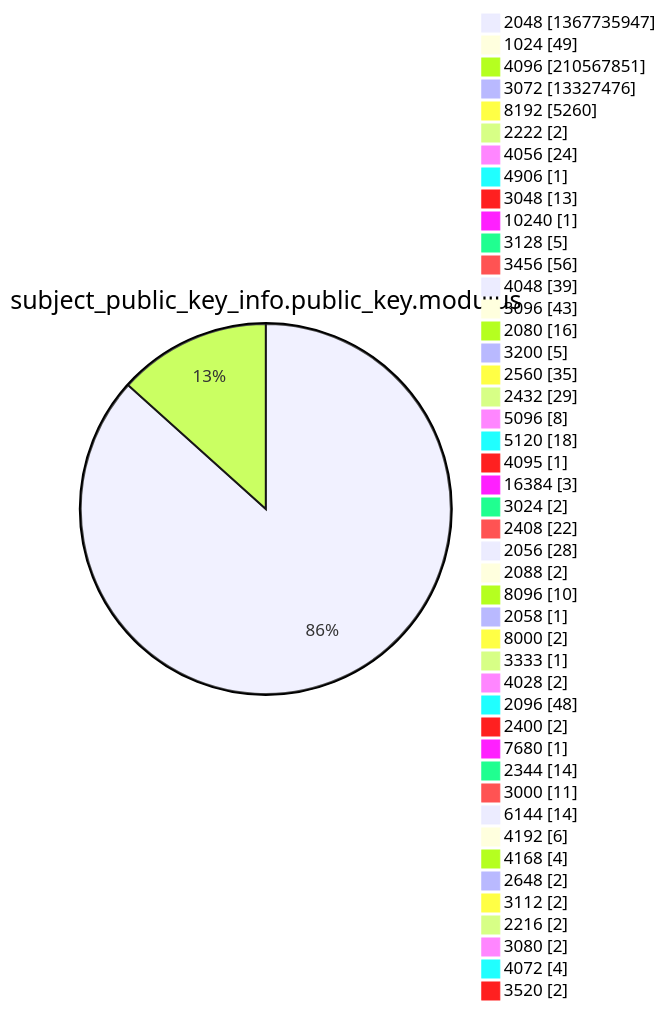
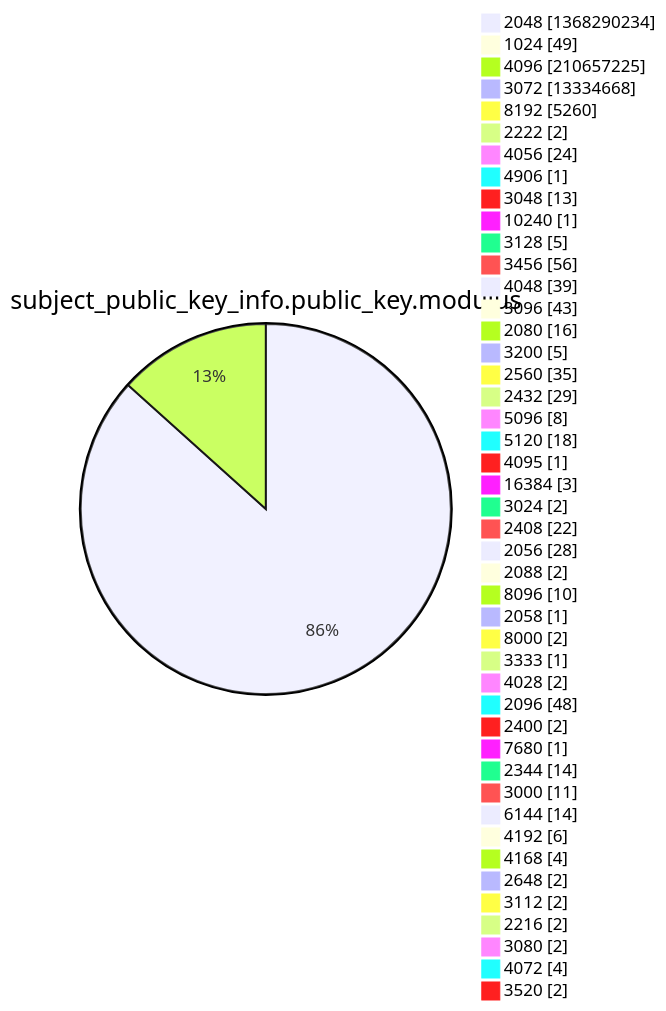
Diagram 13 of 15 in xenon2022/README.md (christiankrug/ctmonitor_visualization), drawn with Mermaid before and after one commit. The commit also changed other lines of this file, not shown here.

````diff
--- a/xenon2022/README.md
+++ b/xenon2022/README.md
@@ -3927,49 +3927,49 @@
 ```mermaid
 pie showData
 title subject_public_key_info.public_key.modulus
-"2048" :1367735947
+"2048" :1368290234
 "1024" :49
-"4096" :210567851
-"3072" :13327476
+"4096" :210657225
+"3072" :13334668
 "8192" :5260
 "2222" :2
 "4056" :24
 "4906" :1
 "3048" :13
 "10240" :1
 "3128" :5
 "3456" :56
 "4048" :39
 "3096" :43
 "2080" :16
 "3200" :5
 "2560" :35
 "2432" :29
 "5096" :8
 "5120" :18
 "4095" :1
 "16384" :3
 "3024" :2
 "2408" :22
 "2056" :28
 "2088" :2
 "8096" :10
 "2058" :1
 "8000" :2
 "3333" :1
 "4028" :2
 "2096" :48
 "2400" :2
 "7680" :1
 "2344" :14
 "3000" :11
 "6144" :14
 "4192" :6
 "4168" :4
 "2648" :2
 "3112" :2
 "2216" :2
 "3080" :2
 "4072" :4
 "3520" :2
 ```
````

> _What the task requires_
Could you return all lines from the records that include the word "README"?

> _The answer_
Diagram 13 of 15 in xenon2022/README.md (christiankrug/ctmonitor_visualization), drawn with Mermaid before and after one commit. The commit also changed other lines of this file, not shown here.
--- a/xenon2022/README.md
+++ b/xenon2022/README.md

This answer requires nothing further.